These one-off requests were challenging enough, but McCain also had to contend with continuous requests. The issue here was that often the initial request would be for a limited set of product attribute data, but over time the company would be asked to provide additional pieces of information. "You don't know the full extent when you start," says Luby, "until all of a sudden you figure out that you're spending a lot of time and effort on this and it's becoming mission-critical."
Finally, the frequency of requests for product data has been increasing. Customers and other entities are starting to want more frequent updates, according to Luby. "We are finding that these are not one-offs," he says. "They are starting to get more frequent, and so what you thought you were only doing once, now you have to do regularly." Retail customers, in particular, had an interest in having access to up-to-date information through organizations such as ECCnet, since the industry is moving to use these types of groups as centralized product data repositories — although McCain still had to deal with ad hoc requests for product data, too.
McCain divisions around the world did make moves to automate the process of collecting the information to some extent, using data extracts, Excels spreadsheets and other semi-mechanized tools. But the ad hoc systems and processes put in place were not consistent across the company, and moreover they frequently had to be patched and re-patched together to comply with new or changing requests over time. "It got to be rather 'kludgey,'" Luby says. "And people were doing this all around the world."
Eventually, McCain conceived of the idea of moving toward establishing a centralized repository for the company's product information and decided to start off in the company's Canadian division — which employs about 3,300 people, has 11 processing facilities and represents a considerable percentage of the total frozen food dollar in Canada. The idea was to set up a storehouse of product attribute data that would also incorporate transformational capabilities so that users could set up customized but reusable templates with the proper information and formatting required by individual customers, industry registries like ECCnet and other requesters. This "trusted source" of product attribute data would be fed from other systems within the company.
Luby and his team evaluated a variety of product information management solutions for use within McCain Foods before settling on an application called I-Accel from solution provider FullTilt. I-Accel is a Web-based product information management solution that offers a shared enterprise-wide repository, configurable workflow and role-based security. The solution was designed to help companies to aggregate and create product data from disparate sources and to standardize it using product domain expertise and industry standards.
McCain and the solution provider announced the selection of I-Accel in September 2003, and the deployment was set to go live in January 2004. The solution will not replace the company's enterprise resource planning (ERP) system as the master record for certain data, such as part number, but for information such as a product's official recipe, the "trusted source" will be the I-Accel database. "You might have six versions of the recipe somewhere else in the company, but if anyone in the company were to get a phone call from someone who needed the 'publishable' recipe or list of ingredients, then [I-Accel] is where you go," Luby explains.

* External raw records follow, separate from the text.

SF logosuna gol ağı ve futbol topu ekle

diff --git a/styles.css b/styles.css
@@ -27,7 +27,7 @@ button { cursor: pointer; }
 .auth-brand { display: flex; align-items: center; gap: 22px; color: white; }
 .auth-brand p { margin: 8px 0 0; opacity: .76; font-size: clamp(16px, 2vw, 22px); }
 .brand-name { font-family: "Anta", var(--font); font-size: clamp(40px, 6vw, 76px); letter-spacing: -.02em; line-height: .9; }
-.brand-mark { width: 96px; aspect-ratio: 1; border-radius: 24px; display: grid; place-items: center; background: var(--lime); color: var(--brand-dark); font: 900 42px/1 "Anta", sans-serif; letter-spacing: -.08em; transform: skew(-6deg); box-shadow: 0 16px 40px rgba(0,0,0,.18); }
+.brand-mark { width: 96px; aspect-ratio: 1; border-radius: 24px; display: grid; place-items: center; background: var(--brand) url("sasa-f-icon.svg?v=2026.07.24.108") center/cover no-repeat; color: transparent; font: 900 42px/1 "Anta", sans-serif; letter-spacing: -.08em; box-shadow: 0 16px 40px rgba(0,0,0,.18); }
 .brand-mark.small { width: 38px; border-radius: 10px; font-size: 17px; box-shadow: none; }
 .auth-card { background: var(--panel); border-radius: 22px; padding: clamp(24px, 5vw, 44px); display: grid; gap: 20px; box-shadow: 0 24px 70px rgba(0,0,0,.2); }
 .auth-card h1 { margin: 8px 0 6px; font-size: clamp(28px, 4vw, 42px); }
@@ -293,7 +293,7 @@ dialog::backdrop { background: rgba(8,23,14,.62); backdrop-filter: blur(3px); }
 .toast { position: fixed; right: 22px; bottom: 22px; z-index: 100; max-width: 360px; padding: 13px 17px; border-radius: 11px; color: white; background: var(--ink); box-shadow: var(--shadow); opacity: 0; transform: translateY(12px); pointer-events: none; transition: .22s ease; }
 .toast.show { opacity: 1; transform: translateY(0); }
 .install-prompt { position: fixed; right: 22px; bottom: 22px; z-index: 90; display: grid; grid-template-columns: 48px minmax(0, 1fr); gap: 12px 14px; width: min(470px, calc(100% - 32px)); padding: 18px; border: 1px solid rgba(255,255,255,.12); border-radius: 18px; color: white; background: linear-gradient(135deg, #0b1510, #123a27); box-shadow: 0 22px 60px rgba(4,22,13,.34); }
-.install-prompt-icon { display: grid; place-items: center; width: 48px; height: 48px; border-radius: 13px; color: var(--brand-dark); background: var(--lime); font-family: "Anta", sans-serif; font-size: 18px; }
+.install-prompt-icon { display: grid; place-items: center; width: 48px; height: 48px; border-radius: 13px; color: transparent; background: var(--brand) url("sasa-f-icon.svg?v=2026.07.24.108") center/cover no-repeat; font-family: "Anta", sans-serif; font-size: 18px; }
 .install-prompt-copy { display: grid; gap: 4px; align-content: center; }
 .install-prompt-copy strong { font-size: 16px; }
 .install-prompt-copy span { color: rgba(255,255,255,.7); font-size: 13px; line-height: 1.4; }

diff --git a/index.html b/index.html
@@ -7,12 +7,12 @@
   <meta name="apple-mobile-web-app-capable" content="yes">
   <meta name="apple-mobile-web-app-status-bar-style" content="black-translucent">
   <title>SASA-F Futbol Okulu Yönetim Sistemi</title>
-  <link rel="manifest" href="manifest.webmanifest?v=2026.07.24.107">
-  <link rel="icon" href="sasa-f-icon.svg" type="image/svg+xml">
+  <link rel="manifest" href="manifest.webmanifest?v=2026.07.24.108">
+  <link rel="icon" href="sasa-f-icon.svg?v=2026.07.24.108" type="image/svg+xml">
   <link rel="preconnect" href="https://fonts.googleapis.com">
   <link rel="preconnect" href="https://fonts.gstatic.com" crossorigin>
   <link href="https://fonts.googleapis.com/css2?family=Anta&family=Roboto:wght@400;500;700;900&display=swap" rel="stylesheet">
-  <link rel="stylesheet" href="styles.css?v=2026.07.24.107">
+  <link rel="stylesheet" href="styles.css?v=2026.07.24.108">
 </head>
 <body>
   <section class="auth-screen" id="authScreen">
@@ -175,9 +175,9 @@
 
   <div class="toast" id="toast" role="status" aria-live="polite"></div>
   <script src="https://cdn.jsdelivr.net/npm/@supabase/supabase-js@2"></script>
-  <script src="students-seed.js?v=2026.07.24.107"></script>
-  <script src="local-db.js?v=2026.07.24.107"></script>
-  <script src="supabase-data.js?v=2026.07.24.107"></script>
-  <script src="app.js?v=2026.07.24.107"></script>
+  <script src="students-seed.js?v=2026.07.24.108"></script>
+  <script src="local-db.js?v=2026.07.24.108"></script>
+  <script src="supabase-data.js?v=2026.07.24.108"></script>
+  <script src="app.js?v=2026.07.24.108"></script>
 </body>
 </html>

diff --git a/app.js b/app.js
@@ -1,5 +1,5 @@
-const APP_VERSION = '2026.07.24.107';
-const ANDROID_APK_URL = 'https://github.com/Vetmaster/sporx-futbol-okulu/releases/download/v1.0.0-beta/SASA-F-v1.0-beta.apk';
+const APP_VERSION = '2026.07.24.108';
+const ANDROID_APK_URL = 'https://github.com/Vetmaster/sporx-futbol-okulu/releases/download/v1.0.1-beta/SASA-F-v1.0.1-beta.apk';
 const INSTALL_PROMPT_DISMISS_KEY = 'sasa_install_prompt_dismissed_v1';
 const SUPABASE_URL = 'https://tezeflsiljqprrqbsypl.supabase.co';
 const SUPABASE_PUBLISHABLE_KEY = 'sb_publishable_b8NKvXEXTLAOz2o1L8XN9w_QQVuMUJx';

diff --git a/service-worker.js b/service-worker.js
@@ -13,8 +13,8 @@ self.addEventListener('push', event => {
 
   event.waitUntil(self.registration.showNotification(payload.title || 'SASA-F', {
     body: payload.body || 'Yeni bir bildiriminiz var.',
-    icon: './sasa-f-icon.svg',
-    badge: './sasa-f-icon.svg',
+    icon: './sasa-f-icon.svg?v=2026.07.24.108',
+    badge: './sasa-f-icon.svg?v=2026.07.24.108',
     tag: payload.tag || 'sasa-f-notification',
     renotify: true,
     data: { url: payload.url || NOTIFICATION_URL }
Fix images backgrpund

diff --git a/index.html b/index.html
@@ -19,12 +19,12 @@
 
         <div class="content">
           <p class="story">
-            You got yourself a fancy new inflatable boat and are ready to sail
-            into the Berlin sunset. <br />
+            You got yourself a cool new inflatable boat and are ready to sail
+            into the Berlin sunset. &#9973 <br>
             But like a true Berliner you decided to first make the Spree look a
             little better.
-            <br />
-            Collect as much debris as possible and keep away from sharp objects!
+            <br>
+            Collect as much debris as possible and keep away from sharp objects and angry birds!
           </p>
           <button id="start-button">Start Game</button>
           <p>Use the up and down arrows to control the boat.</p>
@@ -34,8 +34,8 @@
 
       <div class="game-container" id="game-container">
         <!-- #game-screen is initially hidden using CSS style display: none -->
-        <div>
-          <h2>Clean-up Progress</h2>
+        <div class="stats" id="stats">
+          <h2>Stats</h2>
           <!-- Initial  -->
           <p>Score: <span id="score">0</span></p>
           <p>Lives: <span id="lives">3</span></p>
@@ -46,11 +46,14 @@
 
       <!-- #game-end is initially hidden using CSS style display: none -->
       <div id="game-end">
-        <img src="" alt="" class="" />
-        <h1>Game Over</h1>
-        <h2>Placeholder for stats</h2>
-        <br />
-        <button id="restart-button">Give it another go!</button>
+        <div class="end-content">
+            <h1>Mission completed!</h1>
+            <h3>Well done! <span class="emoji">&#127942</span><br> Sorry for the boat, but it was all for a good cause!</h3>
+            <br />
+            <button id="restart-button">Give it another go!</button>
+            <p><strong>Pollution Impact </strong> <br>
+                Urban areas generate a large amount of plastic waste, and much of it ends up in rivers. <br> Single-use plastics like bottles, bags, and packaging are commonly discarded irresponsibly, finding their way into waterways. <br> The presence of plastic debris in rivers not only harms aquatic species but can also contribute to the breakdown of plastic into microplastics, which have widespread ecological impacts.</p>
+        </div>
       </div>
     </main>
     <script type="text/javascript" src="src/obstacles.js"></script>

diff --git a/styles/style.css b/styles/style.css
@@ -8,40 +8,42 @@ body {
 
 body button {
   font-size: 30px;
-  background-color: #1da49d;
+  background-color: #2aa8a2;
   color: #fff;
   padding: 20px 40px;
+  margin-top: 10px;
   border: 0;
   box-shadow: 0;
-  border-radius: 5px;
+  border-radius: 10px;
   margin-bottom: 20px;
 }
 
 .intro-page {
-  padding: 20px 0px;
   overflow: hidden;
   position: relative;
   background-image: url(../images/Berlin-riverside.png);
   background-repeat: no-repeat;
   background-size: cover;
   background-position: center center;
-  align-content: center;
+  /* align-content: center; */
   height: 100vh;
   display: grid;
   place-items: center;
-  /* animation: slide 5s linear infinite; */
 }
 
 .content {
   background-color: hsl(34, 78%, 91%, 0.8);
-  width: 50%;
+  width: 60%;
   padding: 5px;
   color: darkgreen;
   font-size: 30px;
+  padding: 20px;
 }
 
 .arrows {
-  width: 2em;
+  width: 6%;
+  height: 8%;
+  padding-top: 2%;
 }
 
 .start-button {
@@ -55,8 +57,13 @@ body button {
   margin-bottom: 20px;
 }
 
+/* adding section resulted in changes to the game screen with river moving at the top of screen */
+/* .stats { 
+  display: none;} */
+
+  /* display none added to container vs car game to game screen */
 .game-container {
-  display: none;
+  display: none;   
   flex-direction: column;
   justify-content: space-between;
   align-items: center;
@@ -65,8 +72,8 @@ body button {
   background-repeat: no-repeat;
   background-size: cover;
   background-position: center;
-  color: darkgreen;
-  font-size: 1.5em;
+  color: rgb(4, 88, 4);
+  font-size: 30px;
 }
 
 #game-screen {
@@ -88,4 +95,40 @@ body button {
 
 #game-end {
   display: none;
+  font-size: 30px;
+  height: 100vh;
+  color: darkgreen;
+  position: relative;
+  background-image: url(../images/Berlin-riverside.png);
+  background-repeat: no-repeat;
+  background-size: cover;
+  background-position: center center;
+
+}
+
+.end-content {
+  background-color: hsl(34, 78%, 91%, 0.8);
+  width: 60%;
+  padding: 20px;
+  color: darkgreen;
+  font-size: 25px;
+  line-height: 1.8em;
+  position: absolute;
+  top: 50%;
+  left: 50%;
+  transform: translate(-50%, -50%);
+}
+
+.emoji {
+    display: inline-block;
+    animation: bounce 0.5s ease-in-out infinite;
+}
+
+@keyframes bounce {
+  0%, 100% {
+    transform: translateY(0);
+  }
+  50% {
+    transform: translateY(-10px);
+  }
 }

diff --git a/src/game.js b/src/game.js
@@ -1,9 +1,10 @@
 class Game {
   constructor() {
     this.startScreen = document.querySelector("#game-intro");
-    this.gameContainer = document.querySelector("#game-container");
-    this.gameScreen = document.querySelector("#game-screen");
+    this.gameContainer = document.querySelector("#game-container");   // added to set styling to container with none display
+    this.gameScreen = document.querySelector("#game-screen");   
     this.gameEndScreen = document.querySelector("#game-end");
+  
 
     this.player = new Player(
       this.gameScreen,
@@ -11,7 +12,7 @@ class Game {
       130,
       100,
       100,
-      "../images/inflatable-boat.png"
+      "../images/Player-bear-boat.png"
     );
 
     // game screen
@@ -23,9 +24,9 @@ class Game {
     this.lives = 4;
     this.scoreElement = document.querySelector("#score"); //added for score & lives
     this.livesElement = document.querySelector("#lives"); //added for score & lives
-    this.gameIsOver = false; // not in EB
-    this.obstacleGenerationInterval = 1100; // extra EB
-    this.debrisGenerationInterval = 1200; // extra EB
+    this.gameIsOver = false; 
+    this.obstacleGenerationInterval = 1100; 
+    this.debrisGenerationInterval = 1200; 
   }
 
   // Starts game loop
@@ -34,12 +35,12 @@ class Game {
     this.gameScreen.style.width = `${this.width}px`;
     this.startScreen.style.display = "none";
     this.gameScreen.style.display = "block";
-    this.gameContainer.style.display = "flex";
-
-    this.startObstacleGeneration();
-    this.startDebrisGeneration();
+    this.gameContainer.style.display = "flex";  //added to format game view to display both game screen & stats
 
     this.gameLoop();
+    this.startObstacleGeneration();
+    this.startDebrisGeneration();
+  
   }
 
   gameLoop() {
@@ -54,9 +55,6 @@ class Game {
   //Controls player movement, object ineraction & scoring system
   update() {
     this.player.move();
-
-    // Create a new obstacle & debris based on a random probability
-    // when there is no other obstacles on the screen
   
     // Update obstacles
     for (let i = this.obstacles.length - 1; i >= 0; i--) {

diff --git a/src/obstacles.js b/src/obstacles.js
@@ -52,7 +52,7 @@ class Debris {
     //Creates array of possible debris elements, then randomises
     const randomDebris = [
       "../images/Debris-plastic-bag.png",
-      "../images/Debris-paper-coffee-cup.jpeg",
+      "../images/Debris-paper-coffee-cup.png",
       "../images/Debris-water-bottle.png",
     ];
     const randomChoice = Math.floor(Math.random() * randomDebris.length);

Getting the database established and the necessary "hooks" connecting the repository to other systems has been relatively straightforward, according to Luby. "This is not rocket science," he quips, noting, however, that in order to feed external requestors the company has had to go through a largely manual task of "cleansing" the data, whether for the individual requests or for feeding the database — not an overly onerous task, given that a McCain division may have a couple hundred products, but nevertheless very important, particularly when competing data exists within the company. Currently McCain intends to populate the database with about from just under one hundred different attributes for some products to several hundred attributes for others. Luby did not expect to have all the hooks automating data feeds to the repository in place by the January launch date, but the project team planned to work in a follow-up phase to ensure that all the loading and data transfers become more fully automated than in the initial phase.